Saints Row: The Third – Paint Your Switch Purple
It’s difficult to criticise the tone of a game that features weapons such as a giant purple dildo and a gun that shoots talking molluscs. Still, it’s hard not to raise a questioning eyebrow at the creators when, after a 10-minute, cop-killing frenzy, your character – the leader of the Third Street Saints – turns to the police escorting him into a jail cell and incredulously comments, “But we paid up for this month!”
To be fair, the Saints Row series has never tried to be as witty as the one game it so clearly exists in the shadow of, always opting for the low road when it comes to humour. So it’s no surprise that you’ll encounter a fair share of tonal dissonance. Luckily, I was in the right mood to just roll with the game’s brash ridiculousness, happy to play a game that failed to click with me on its console release.

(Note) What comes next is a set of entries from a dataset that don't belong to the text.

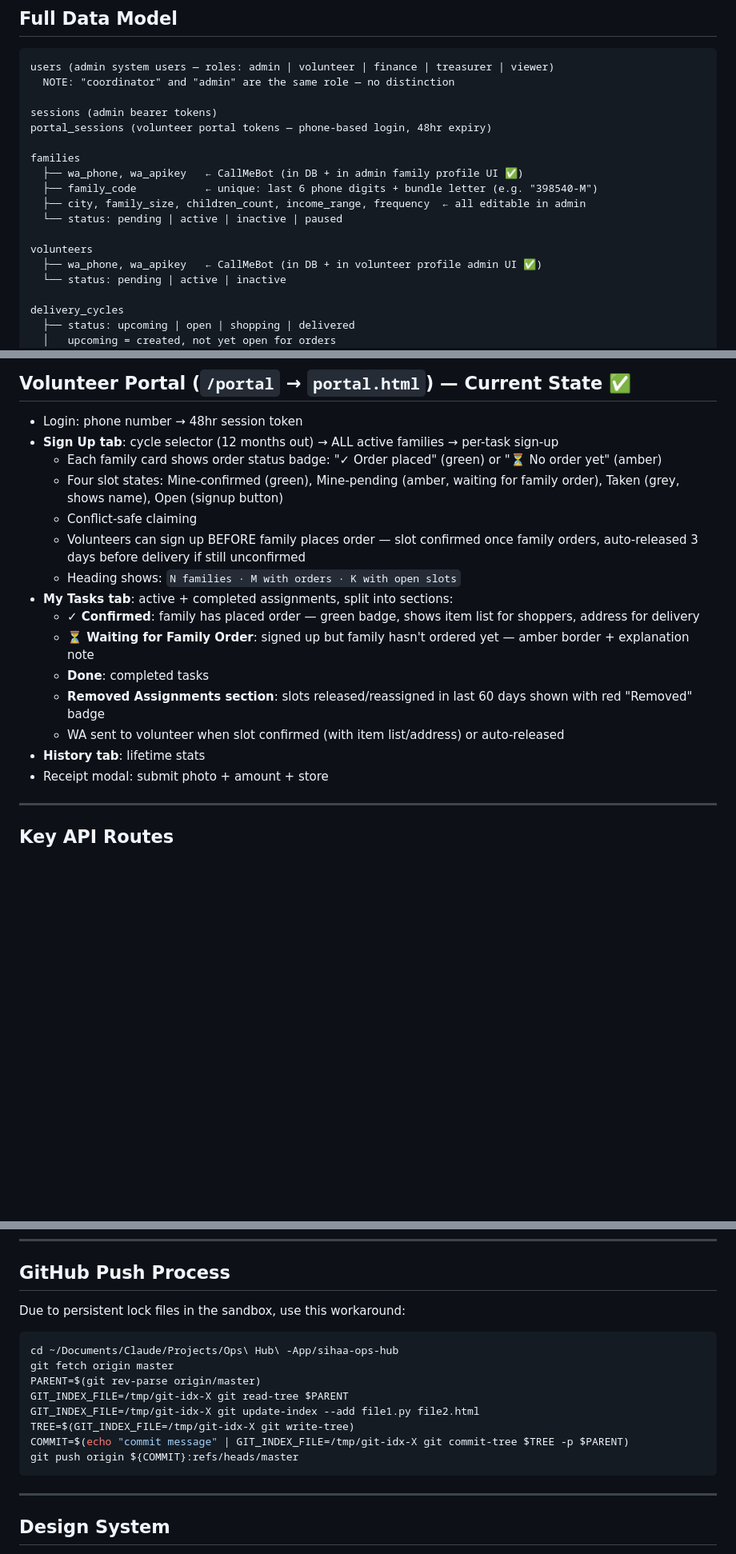
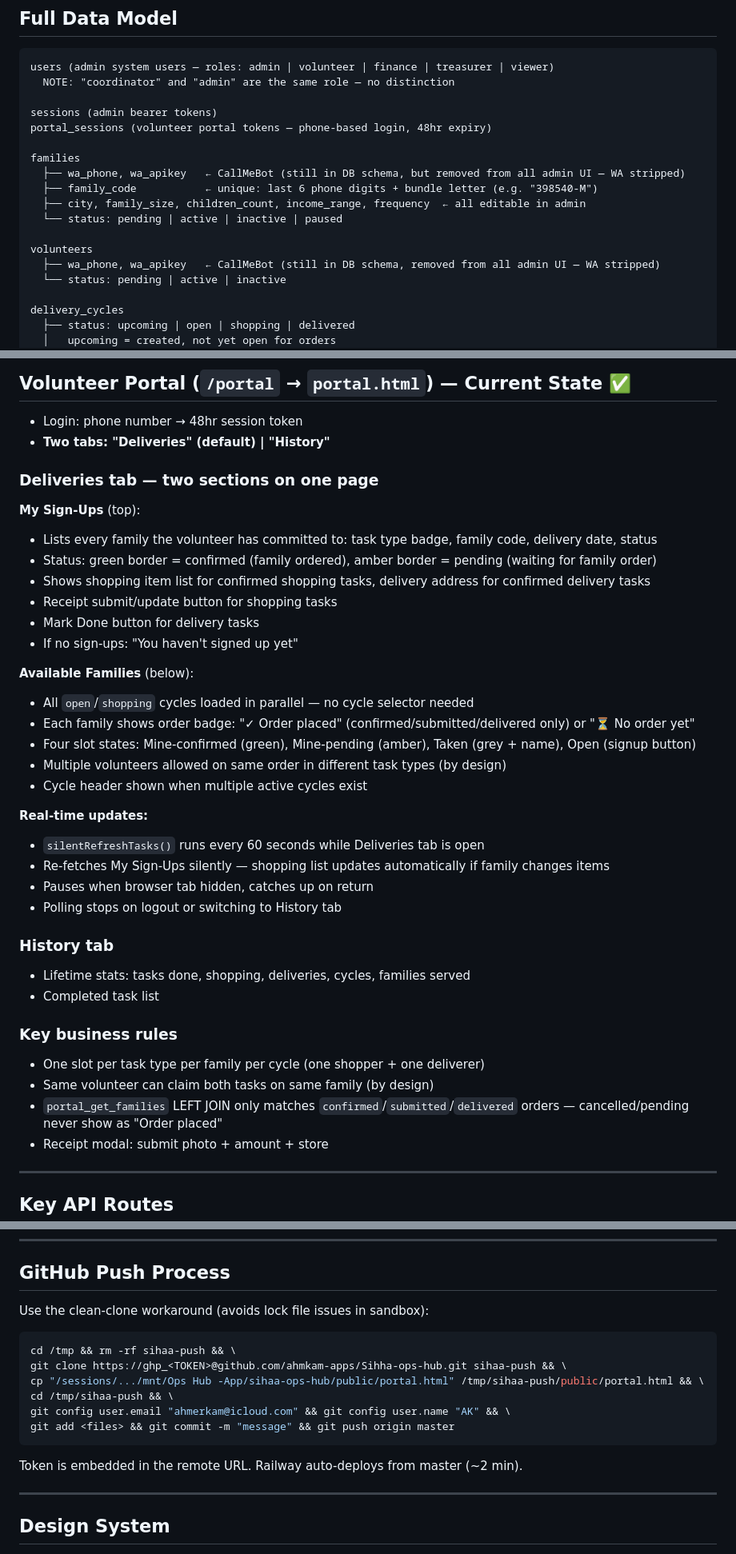
Before and after one commit to ahmkam-apps/Sihha-ops-hub, a Markdown page: MEMORY.md, 3 parts joined by grey strips. Shown at 80% size. Rendered like a GitHub page; blank space fills up the shorter version.

Commit message:
update MEMORY.md: WA fully stripped, OTP dev mode live, 10DLC pending

````diff
--- a/MEMORY.md
+++ b/MEMORY.md
@@ -97,13 +97,13 @@ sessions (admin bearer tokens)
 portal_sessions (volunteer portal tokens — phone-based login, 48hr expiry)
 
 families
-  ├── wa_phone, wa_apikey   ← CallMeBot (in DB + in admin family profile UI ✅)
+  ├── wa_phone, wa_apikey   ← CallMeBot (still in DB schema, but removed from all admin UI — WA stripped)
   ├── family_code           ← unique: last 6 phone digits + bundle letter (e.g. "398540-M")
   ├── city, family_size, children_count, income_range, frequency  ← all editable in admin
   └── status: pending | active | inactive | paused
 
 volunteers
-  ├── wa_phone, wa_apikey   ← CallMeBot (in DB + in volunteer profile admin UI ✅)
+  ├── wa_phone, wa_apikey   ← CallMeBot (still in DB schema, removed from all admin UI — WA stripped)
   └── status: pending | active | inactive
 
 delivery_cycles
@@ -282,19 +276,38 @@ Dashboard → Deliveries → Families → Volunteers → Finance → 📵 WhatsA
 ## Volunteer Portal (`/portal` → `portal.html`) — Current State ✅
 
 - Login: phone number → 48hr session token
-- **Sign Up tab**: cycle selector (12 months out) → ALL active families → per-task sign-up
-  - Each family card shows order status badge: "✓ Order placed" (green) or "⏳ No order yet" (amber)
-  - Four slot states: Mine-confirmed (green), Mine-pending (amber, waiting for family order), Taken (grey, shows name), Open (signup button)
-  - Conflict-safe claiming
-  - Volunteers can sign up BEFORE family places order — slot confirmed once family orders, auto-released 3 days before delivery if still unconfirmed
-  - Heading shows: `N families · M with orders · K with open slots`
-- **My Tasks tab**: active + completed assignments, split into sections:
-  - **✓ Confirmed**: family has placed order — green badge, shows item list for shoppers, address for delivery
-  - **⏳ Waiting for Family Order**: signed up but family hasn't ordered yet — amber border + explanation note
-  - **Done**: completed tasks
-  - **Removed Assignments section**: slots released/reassigned in last 60 days shown with red "Removed" badge
-  - WA sent to volunteer when slot confirmed (with item list/address) or auto-released
-- **History tab**: lifetime stats
+- **Two tabs: "Deliveries" (default) | "History"**
+
+### Deliveries tab — two sections on one page
+**My Sign-Ups** (top):
+- Lists every family the volunteer has committed to: task type badge, family code, delivery date, status
+- Status: green border = confirmed (family ordered), amber border = pending (waiting for family order)
+- Shows shopping item list for confirmed shopping tasks, delivery address for confirmed delivery tasks
+- Receipt submit/update button for shopping tasks
+- Mark Done button for delivery tasks
+- If no sign-ups: "You haven't signed up yet"
+
+**Available Families** (below):
+- All `open`/`shopping` cycles loaded in parallel — no cycle selector needed
+- Each family shows order badge: "✓ Order placed" (confirmed/submitted/delivered only) or "⏳ No order yet"
+- Four slot states: Mine-confirmed (green), Mine-pending (amber), Taken (grey + name), Open (signup button)
+- Multiple volunteers allowed on same order in different task types (by design)
+- Cycle header shown when multiple active cycles exist
+
+**Real-time updates:**
+- `silentRefreshTasks()` runs every 60 seconds while Deliveries tab is open
+- Re-fetches My Sign-Ups silently — shopping list updates automatically if family changes items
+- Pauses when browser tab hidden, catches up on return
+- Polling stops on logout or switching to History tab
+
+### History tab
+- Lifetime stats: tasks done, shopping, deliveries, cycles, families served
+- Completed task list
+
+### Key business rules
+- One slot per task type per family per cycle (one shopper + one deliverer)
+- Same volunteer can claim both tasks on same family (by design)
+- `portal_get_families` LEFT JOIN only matches `confirmed`/`submitted`/`delivered` orders — cancelled/pending never show as "Order placed"
 - Receipt modal: submit photo + amount + store
 
 ---
@@ -420,18 +480,18 @@ May 9-10, May 23-24, Jun 6-7, Jun 20-21, Jul 4-5, Jul 18-19, Aug 1-2, Aug 15-16,
 
 ## GitHub Push Process
 
-Due to persistent lock files in the sandbox, use this workaround:
+Use the clean-clone workaround (avoids lock file issues in sandbox):
 
 ```bash
-cd ~/Documents/Claude/Projects/Ops\ Hub\ -App/sihaa-ops-hub
-git fetch origin master
-PARENT=$(git rev-parse origin/master)
-GIT_INDEX_FILE=/tmp/git-idx-X git read-tree $PARENT
-GIT_INDEX_FILE=/tmp/git-idx-X git update-index --add file1.py file2.html
-TREE=$(GIT_INDEX_FILE=/tmp/git-idx-X git write-tree)
-COMMIT=$(echo "commit message" | GIT_INDEX_FILE=/tmp/git-idx-X git commit-tree $TREE -p $PARENT)
-git push origin ${COMMIT}:refs/heads/master
+cd /tmp && rm -rf sihaa-push && \
+git clone https://ghp_<TOKEN>@github.com/ahmkam-apps/Sihha-ops-hub.git sihaa-push && \
+cp "/sessions/.../mnt/Ops Hub -App/sihaa-ops-hub/public/portal.html" /tmp/sihaa-push/public/portal.html && \
+cd /tmp/sihaa-push && \
+git config user.email "ahmerkam@icloud.com" && git config user.name "AK" && \
+git add <files> && git commit -m "message" && git push origin master
 ```
+
+Token is embedded in the remote URL. Railway auto-deploys from master (~2 min).
 
 ---
 
````
Also changed, not shown: other parts of MEMORY.md (+64 -23 lines).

The Switch version may run ugly, with a struggling frame rate, graphical pop-in and input lag, but there’s just something about being able to pick it up, fang around the city, do a few activities or missions and then dock it to charge for later that makes the experience of playing it on the Switch a pure delight – to the point where I found myself drawn to playing this over the comparatively laborious commitment of a TV-and-console session. It’s just so easy to pick this up while my son is napping or my wife is busy doing something for 20 minutes – and then I’m satisfied.
It’s probably just a coincidence, but Saints Row: The Third is perfectly suited to micro-plays, with quick side missions (and a good variety of them) combined with a simple, money-based system of acquiring properties to take over and control areas of the map. Everything you do, even if it’s running completely amuck in the kickass battle tank you receive as part of the “Full Package” DLC, contributes to your earning money, respect and generally becoming more and more powerful.
The experience suffers if you dock the Switch and play at 1080 on a TV, but who is going to do that anyway when you can find the originals on PS3, 360 or PC for a few dollars? This version and I would argue most ports to the Switch, was always going to be aimed at playing in your hands, in short bursts, without the rigmarole of needing to carve out console/TV time.
There’s a lot that I like about Saints Row: The Third that I didn’t appreciate when it first rolled around. The travel system, for instance, gives you arrows whenever you need to turn, so you can fang along roads without needing to check the mini-map, just turn when you see the big, glowing arrows. The quick vehicle entry is still cool to use (the animation never gets old) and the game’s over-the-top weapons are fun to use, especially the missiles from the sky that you can manually control right to a target of your choosing. I like the fact that you can make the fugliest character ever and then giggle during every story scene. The instant delivery of vehicles and the ability to call NPCs in to help with a fight are also cool aspects that underline the game’s commitment to being fun first and foremost.
It is said that Dylan Burns has no shadow, or if he does that it portents a shifting of the elder signs that govern the floating curses of the universe, gathering their power and directing ill intent and misfortune to all game developers that enact post-release patches. Consequently, Dylan’s shadow curse finds itself working overtime, permanently engaged, thus the propagation of legend. When not guiding the swirling forces of evil, Dylan enjoys writing (evil) fiction, taking menacing walks, and lurking behind bus stops with a general demeanour that suggests malevolence.